The first computer bug, a moth found trapped in a relay in the Mark II computer, was pasted into a daily log book by Grace Hopper.
Being in the right place, at the right time is certainly a key to success. So, perhaps it’s fair to ask if tools to debug exascale applications will significantly lag the availability of the new architectures, delaying the broader usefulness of a precious resource. After all, a great many things have to be in place for efficient debugging to be made possible. Debugger developers will need to be invited to the table at the earliest stages in order to make their requirements known. They require access to the architecture and need to know the number and nature of the cores and the role of special purpose processors. They need to know the programming model and require a compiler and OS that have the right hooks to the debugger itself, and more. Beyond these “basics” are the formidable tasks of ensuring acceptable performance and creating interfaces that make the tool useful, perhaps even intuitive, providing assistance in the interpretation of unprecedented complexity.

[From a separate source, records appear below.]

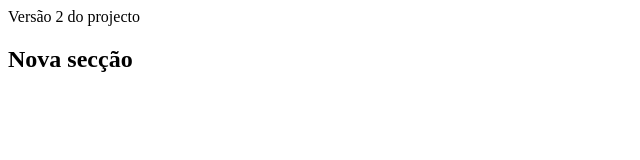
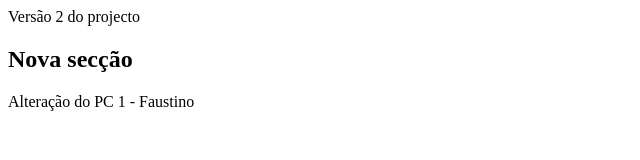
Before and after one commit to FaustinoMiguel/Projetos, a plain HTML site: page index.html in a window 1280 px wide. Shown: the whole page, without its empty margins (0-640 px from the left). Drawn offline with Linux system fonts and the light colour scheme.

Commit message:
alteração feita pelo PC 1

```diff
--- a/index.html
+++ b/index.html
@@ -1,2 +1,3 @@
 <p>Versão 2 do projecto</p>
 <h2>Nova secção</h2>
+<p>Alteração do PC 1 - Faustino</p>
```
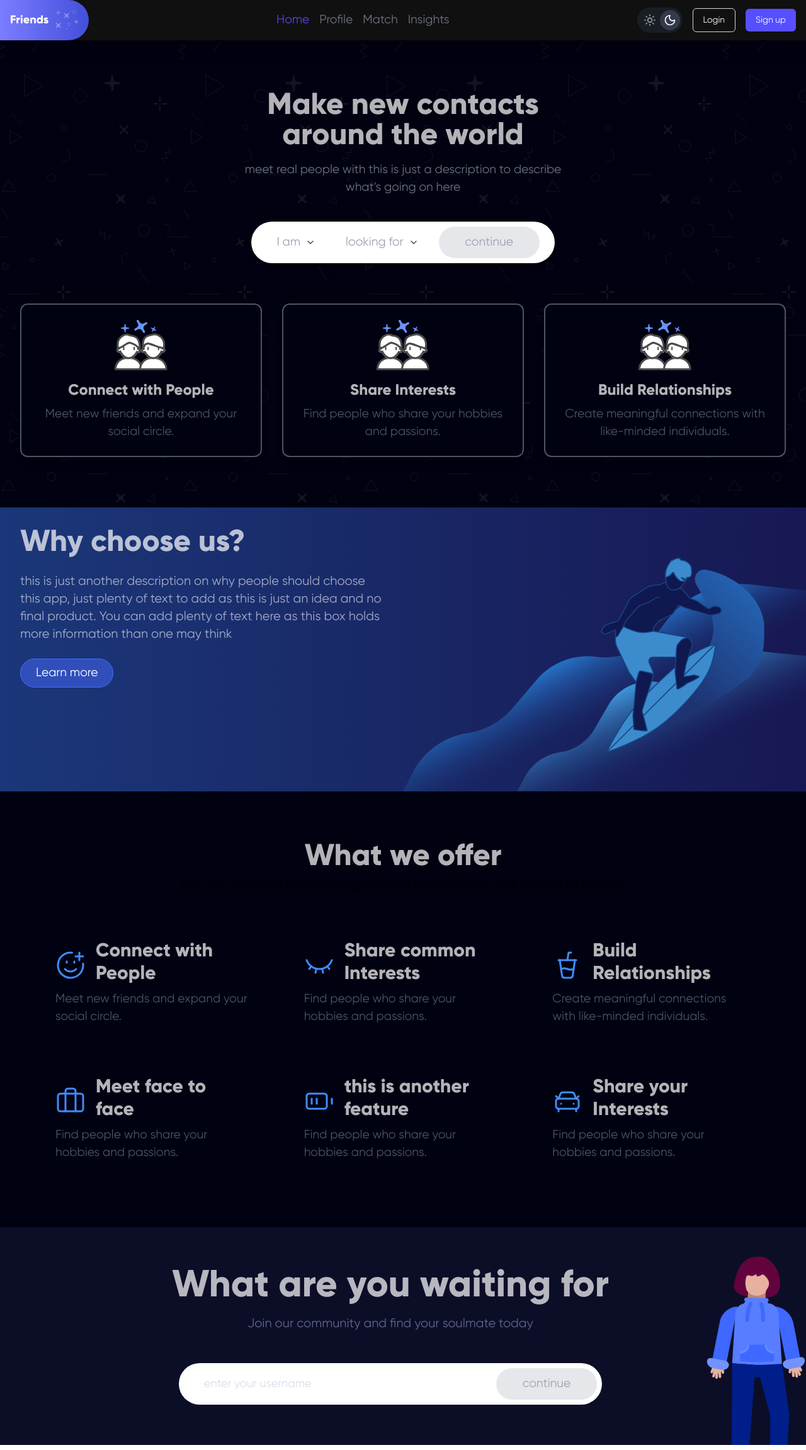
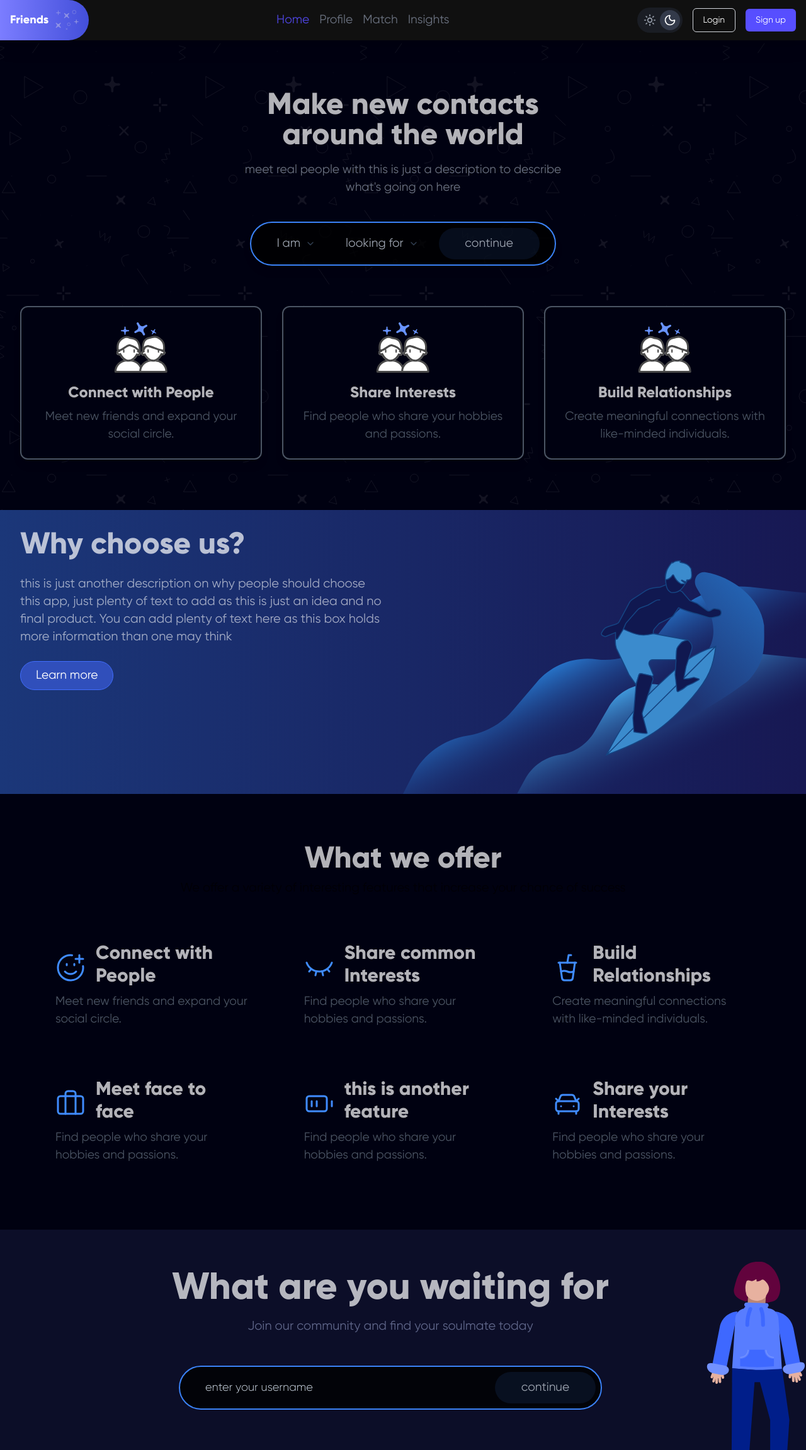
Before and after one commit to pleonastic6/PMA, a React (Create React App) app in the folder frontend/app/: page / in a window 1280 px wide. Shown: the whole page at 63% size. Built offline with nearby package versions, Linux system fonts and the light colour scheme.

Commit message:
theme buttons overhaul

```diff
--- a/frontend/app/src/pages/Home/sections/CtaSection.js
+++ b/frontend/app/src/pages/Home/sections/CtaSection.js
@@ -22,20 +22,20 @@ export default function CtaSection() {
                 </p>
                 <form
                     onSubmit={handleSubmit}
-                    className="flex items-center w-full max-w-2xl bg-white rounded-full p-2 shadow-sm"
+                    className="flex items-center w-full max-w-2xl bg-white dark:bg-black/80 dark:border-blue-500 dark:border-2 rounded-full p-2 shadow-sm"
                 >
                     <input
                         type="text"
                         value={username}
                         onChange={(e) => setUsername(e.target.value)}
                         placeholder="enter your username"
-                        className="flex-1 px-8 bg-transparent outline-none text-slate-700 placeholder-slate-300 font-light text-lg min-w-0"
+                        className="flex-1 px-8 bg-transparent outline-none text-slate-700 dark:text-white placeholder-slate-300 font-light text-lg min-w-0"
                     />
                     <button
                         type="submit"
                         disabled={!username.trim()}
                         className={`relative flex h-[50px] w-40 items-center justify-center overflow-hidden rounded-full transition-colors ${!username.trim()
-                                ? "bg-gray-200 text-gray-400 cursor-not-allowed" // Ausgegrauter Zustand
+                                ? "bg-gray-200 text-gray-400 dark:bg-blue-500/10 cursor-not-allowed" // Ausgegrauter Zustand
                                 : "bg-gradient-to-r from-[#917DFF] to-[#5F59FF] text-white before:absolute before:h-0 before:w-0 before:rounded-full before:bg-emerald-300/30 before:transition-all before:duration-500 before:ease-out hover:before:h-56 hover:before:w-56" // Aktiver Zustand
                             }`}
                     >
--- a/frontend/app/src/pages/Home/sections/HeroSection.js
+++ b/frontend/app/src/pages/Home/sections/HeroSection.js
@@ -26,13 +26,13 @@ export default function HeroSection() {
                 <p className="text-gray-500 mb-10 max-w-lg mx-auto">
                     meet real people with this is just a description to describe what's going on here
                 </p>
-                <div className="flex items-center gap-4 bg-white shadow-lg rounded-full px-6 py-2 mb-16">
+                <div className="flex items-center gap-4 bg-white dark:bg-black/80 dark:border-blue-500 dark:border-2 shadow-lg rounded-full px-6 py-2 mb-16">
                     <Dropdown text={"I am"} items={["Male", "Female", "Neutral"]} value={gender} onChange={setGender} />
                     <Dropdown text={"looking for"} items={["Male", "Female", "Neutral"]} value={interest} onChange={setInterests} />
                     <button
                         disabled={isButtonDisabled}
                         className={`relative flex h-[50px] w-40 items-center justify-center overflow-hidden rounded-full transition-colors ${isButtonDisabled
-                            ? "bg-gray-200 text-gray-400 cursor-not-allowed"
+                            ? "bg-gray-200 dark:bg-blue-500/10 text-gray-400 cursor-not-allowed"
                             : "bg-gradient-to-r from-[#917DFF] to-[#5F59FF] text-white before:absolute before:h-0 before:w-0 before:rounded-full before:bg-emerald-300/30 before:transition-all before:duration-500 before:ease-out hover:before:h-56 hover:before:w-56"
                             }`}
                     >
```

Even given these requirements and the early stage of exascale development, developers are moving ahead with debugger concepts in the hopes of arriving at the station in time to help the exascale ultra-express depart on schedule. In this article, we ask what an exascale debugger might look like. Will it really be different from your now average, run of the mill, petascale debugger, or the charmingly old-fashioned terascale one your wacky uncle Lou used to let you play with in the lab on the weekends?
The European Exascale Software Initiative (EESI) is building a European vision (contrast this with the International vision of the IESP) and roadmap to address the software and applications challenges that exascale (and other extreme scale computers) will present.
They have announced a one-day workshop in Amsterdam in early November.